Punk scholar Alexander Herbert endorses forthcoming Stingray memoir

As one of the first American musicians to break through the Soviet scene, and one of the few women to be seen as an equal amongst Leningrad’s pantheon of rock superstars, Stingray’s perspective on the development of late Soviet rock is truly one of a kind. This memoir is probably the single most important source for researchers who want a birds-eye view of late Soviet youth culture, and Stingray’s stories are as entertaining as they are relevant and illuminating. Stingray has managed to capture both the atmosphere of the final decade of the U.S.S.R., and provide a lively contrast to the Western music industry that will be referenced and appreciated years to come.

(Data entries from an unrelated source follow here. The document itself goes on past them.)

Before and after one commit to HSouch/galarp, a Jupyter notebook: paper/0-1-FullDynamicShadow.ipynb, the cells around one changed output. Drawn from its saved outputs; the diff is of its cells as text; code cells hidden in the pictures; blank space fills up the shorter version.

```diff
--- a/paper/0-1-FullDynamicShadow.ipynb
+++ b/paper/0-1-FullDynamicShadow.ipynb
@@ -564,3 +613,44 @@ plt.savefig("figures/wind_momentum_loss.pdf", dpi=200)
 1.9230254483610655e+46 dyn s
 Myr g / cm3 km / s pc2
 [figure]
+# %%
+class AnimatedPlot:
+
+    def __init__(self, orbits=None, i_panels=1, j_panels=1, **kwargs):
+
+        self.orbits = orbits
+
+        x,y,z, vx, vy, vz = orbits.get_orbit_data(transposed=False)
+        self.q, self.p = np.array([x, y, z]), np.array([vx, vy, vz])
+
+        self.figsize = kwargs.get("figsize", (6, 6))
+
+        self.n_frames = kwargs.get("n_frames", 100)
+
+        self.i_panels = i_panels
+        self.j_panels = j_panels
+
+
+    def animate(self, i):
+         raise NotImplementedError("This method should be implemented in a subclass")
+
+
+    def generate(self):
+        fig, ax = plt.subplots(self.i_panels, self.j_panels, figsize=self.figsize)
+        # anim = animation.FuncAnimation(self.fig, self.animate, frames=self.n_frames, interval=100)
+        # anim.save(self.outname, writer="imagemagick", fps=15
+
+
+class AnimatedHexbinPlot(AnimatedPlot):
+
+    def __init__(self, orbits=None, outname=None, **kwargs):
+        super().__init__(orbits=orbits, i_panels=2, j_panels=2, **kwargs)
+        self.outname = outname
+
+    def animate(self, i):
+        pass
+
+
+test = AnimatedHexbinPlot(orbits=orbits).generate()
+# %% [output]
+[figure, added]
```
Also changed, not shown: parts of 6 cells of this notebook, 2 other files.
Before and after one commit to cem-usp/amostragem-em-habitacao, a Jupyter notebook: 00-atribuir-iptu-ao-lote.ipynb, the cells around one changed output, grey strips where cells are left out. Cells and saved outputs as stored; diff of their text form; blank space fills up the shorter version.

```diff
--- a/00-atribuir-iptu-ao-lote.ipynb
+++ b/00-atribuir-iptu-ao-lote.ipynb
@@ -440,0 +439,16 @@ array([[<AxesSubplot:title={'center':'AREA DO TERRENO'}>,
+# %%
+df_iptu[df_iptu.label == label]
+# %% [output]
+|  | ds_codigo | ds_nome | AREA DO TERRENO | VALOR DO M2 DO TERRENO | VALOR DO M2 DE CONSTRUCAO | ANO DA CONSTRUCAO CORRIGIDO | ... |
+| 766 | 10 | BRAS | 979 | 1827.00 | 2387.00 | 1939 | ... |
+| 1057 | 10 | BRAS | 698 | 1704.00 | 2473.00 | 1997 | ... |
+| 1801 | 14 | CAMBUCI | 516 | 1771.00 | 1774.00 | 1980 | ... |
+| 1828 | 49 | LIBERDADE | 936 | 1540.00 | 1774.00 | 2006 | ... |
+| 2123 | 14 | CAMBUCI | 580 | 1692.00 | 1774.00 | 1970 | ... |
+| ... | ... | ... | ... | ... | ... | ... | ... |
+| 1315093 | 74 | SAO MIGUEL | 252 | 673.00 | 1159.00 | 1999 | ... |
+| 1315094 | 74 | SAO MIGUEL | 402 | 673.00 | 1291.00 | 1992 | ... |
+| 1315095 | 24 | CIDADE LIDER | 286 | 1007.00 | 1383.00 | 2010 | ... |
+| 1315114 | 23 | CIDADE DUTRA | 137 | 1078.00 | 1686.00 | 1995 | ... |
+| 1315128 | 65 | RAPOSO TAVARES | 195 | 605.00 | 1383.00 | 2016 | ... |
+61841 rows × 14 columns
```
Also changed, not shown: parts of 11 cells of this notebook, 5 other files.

The importance of this work cannot be stressed enough.
– Alexander Herbert, author of What About Tomorrow: An Oral History of Russian Punk Rock from the Soviet Era to Pussy Riot and Punks Around/Punk in a Foreign Space

Joanna Fields aka Stingray and Boris Grebenshchikov, Leningrad, 1984. Photo Judy Fields.